--- Supplied entries ---
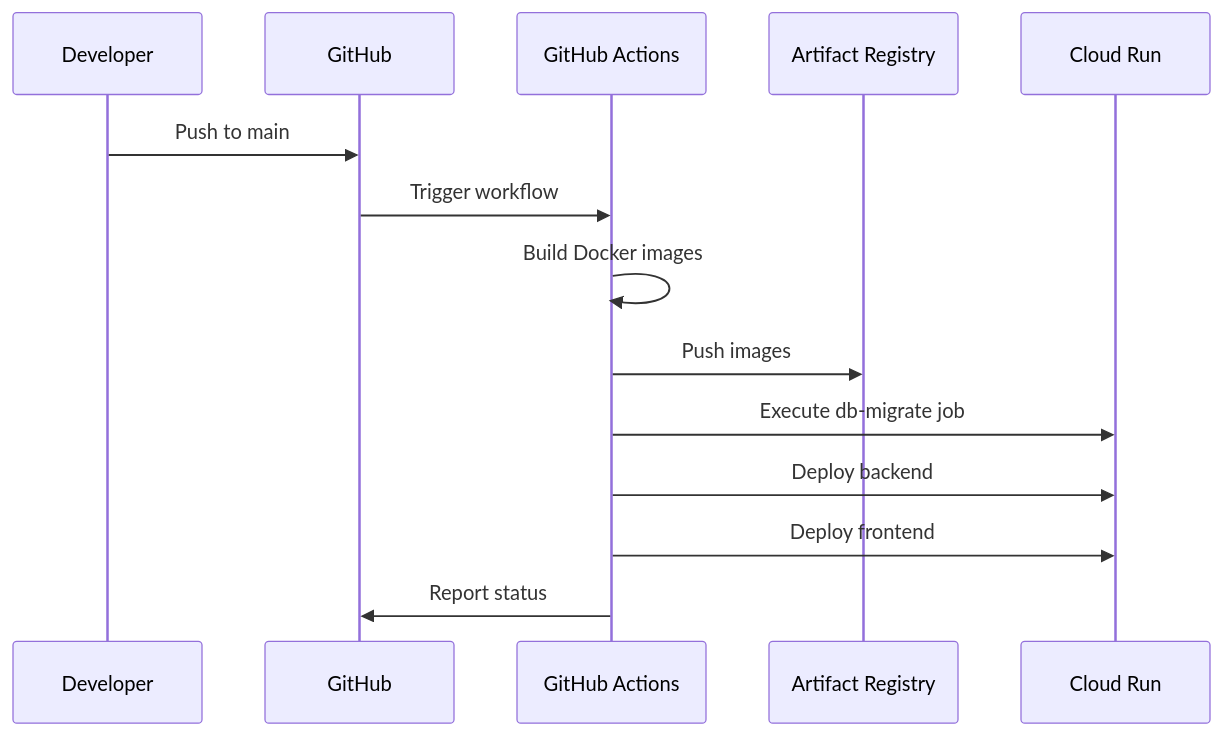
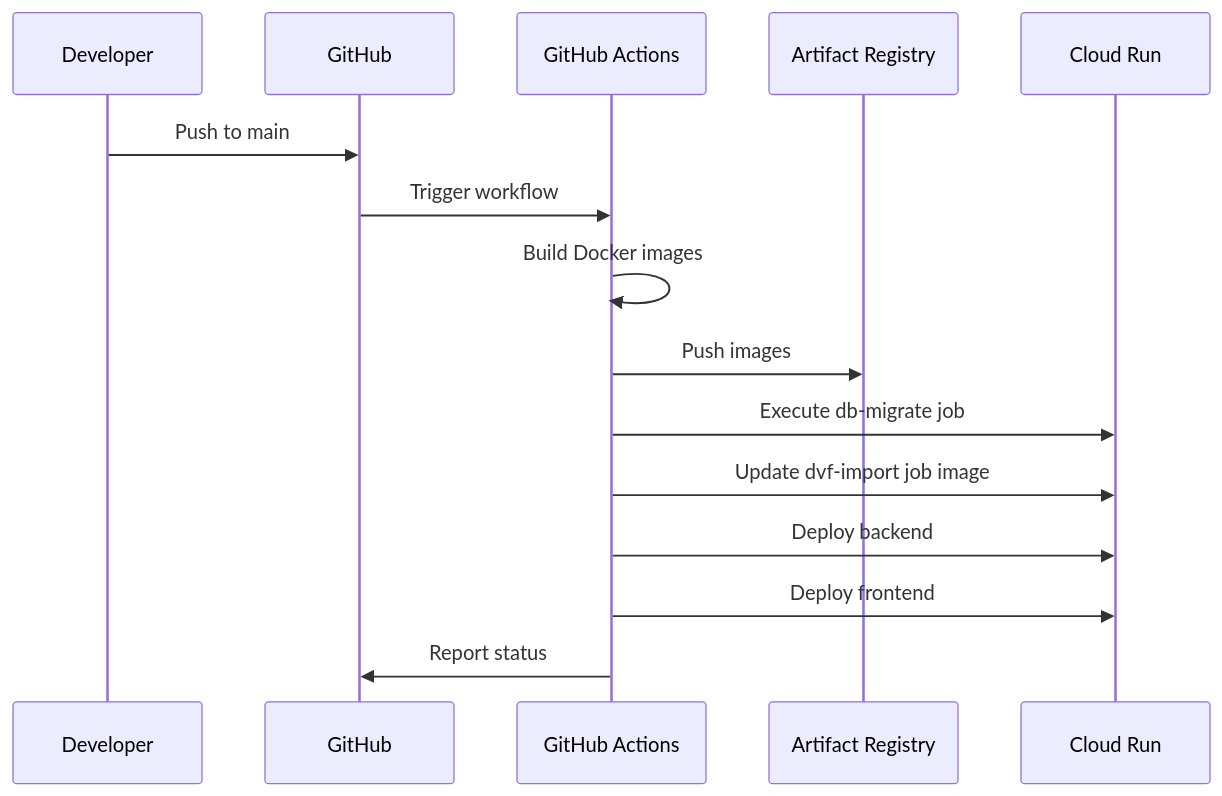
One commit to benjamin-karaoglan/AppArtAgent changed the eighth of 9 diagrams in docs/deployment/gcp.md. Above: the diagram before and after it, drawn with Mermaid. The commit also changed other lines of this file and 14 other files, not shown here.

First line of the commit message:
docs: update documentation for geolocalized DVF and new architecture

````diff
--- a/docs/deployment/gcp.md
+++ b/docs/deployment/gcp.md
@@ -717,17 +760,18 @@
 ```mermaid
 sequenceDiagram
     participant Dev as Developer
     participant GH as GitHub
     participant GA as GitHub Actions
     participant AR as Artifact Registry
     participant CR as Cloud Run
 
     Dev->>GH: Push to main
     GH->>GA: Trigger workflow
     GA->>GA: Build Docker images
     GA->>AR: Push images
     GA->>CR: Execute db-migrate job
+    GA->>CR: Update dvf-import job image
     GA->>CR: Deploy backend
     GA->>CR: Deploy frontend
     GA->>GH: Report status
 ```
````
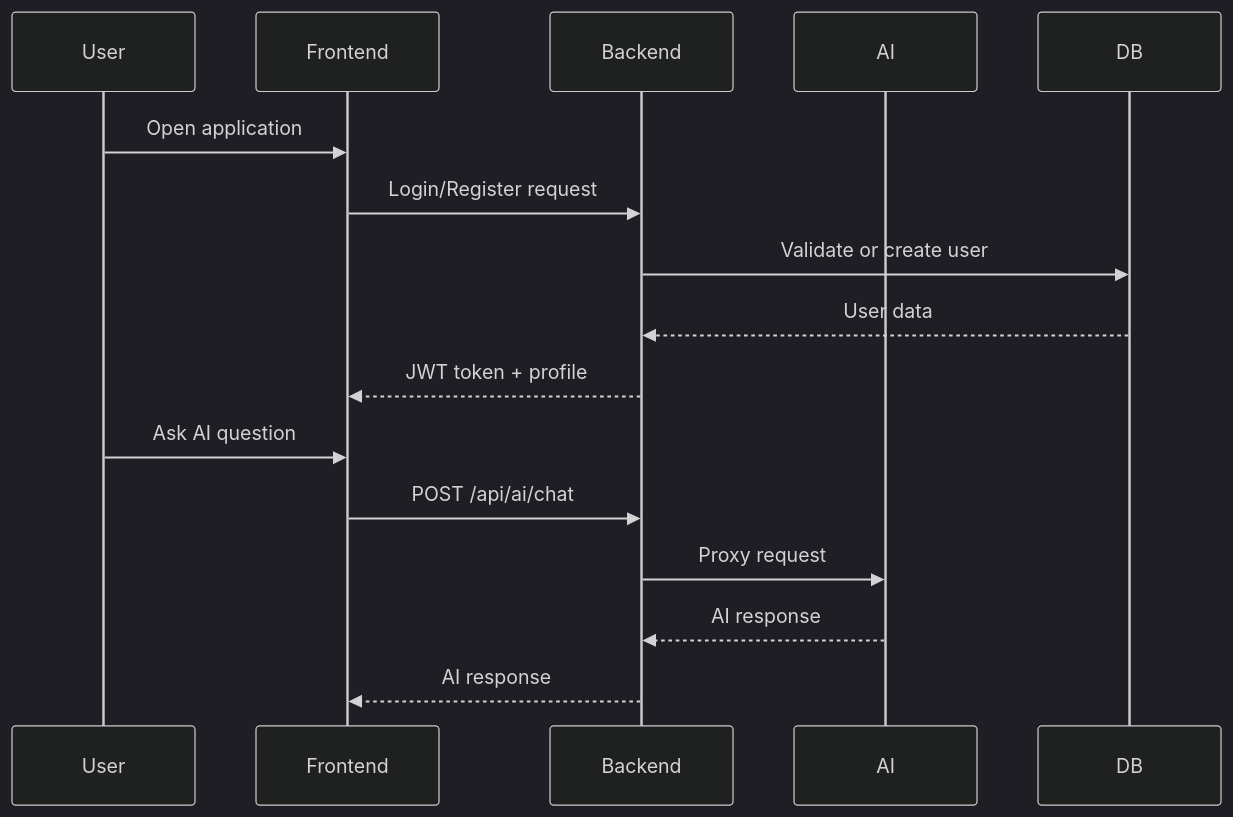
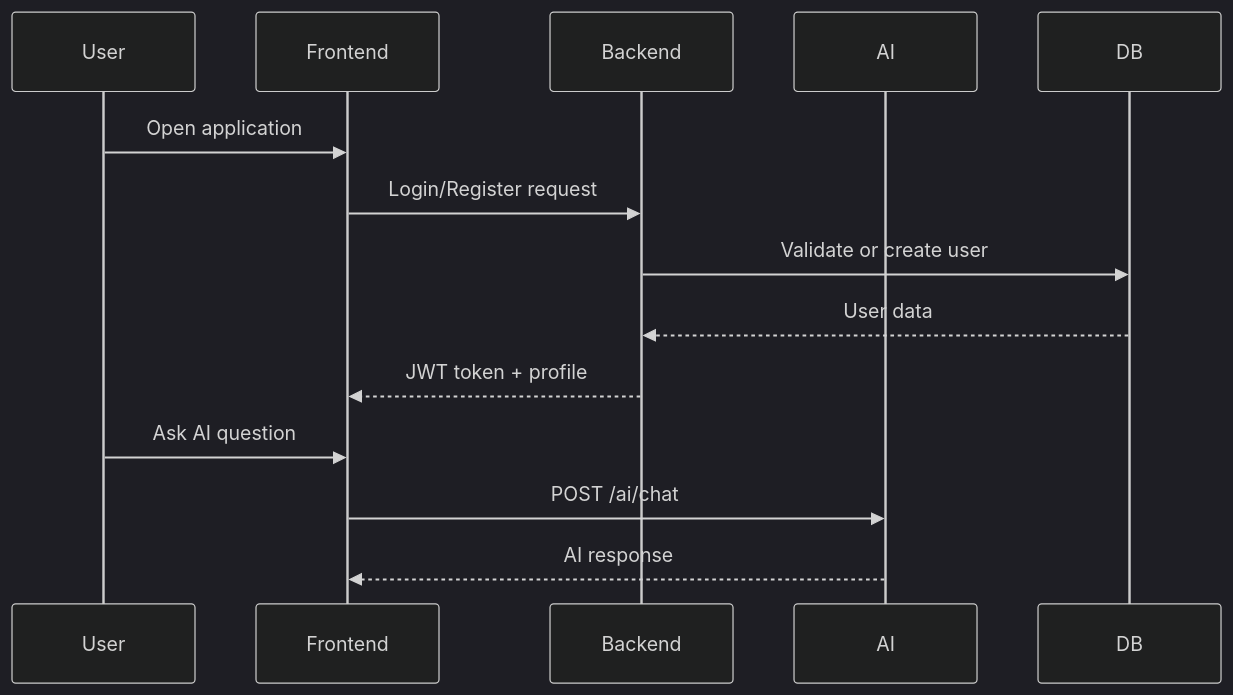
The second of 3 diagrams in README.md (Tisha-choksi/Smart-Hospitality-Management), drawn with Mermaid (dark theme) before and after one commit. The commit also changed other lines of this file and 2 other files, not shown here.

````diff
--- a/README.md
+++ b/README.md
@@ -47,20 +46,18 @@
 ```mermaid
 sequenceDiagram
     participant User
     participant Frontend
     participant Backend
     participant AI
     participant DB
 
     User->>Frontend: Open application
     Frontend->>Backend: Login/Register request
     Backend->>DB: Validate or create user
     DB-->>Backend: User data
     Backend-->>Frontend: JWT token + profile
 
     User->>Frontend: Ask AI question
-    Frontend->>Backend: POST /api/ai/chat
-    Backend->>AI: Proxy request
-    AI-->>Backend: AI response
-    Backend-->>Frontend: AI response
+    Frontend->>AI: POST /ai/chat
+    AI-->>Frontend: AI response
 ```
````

--- Task ---
All lines from the one holding "GA->>GA: Build Docker images" to the end of the listing above need to be duplicated exactly. None of the pictures should be included.

--- Exercise output ---
     GA->>GA: Build Docker images
     GA->>AR: Push images
     GA->>CR: Execute db-migrate job
+    GA->>CR: Update dvf-import job image
     GA->>CR: Deploy backend
     GA->>CR: Deploy frontend
     GA->>GH: Report status
 ```
````
The second of 3 diagrams in README.md (Tisha-choksi/Smart-Hospitality-Management), drawn with Mermaid (dark theme) before and after one commit. The commit also changed other lines of this file and 2 other files, not shown here.

````diff
--- a/README.md
+++ b/README.md
@@ -47,20 +46,18 @@
 ```mermaid
 sequenceDiagram
     participant User
     participant Frontend
     participant Backend
     participant AI
     participant DB
 
     User->>Frontend: Open application
     Frontend->>Backend: Login/Register request
     Backend->>DB: Validate or create user
     DB-->>Backend: User data
     Backend-->>Frontend: JWT token + profile
 
     User->>Frontend: Ask AI question
-    Frontend->>Backend: POST /api/ai/chat
-    Backend->>AI: Proxy request
-    AI-->>Backend: AI response
-    Backend-->>Frontend: AI response
+    Frontend->>AI: POST /ai/chat
+    AI-->>Frontend: AI response
 ```
````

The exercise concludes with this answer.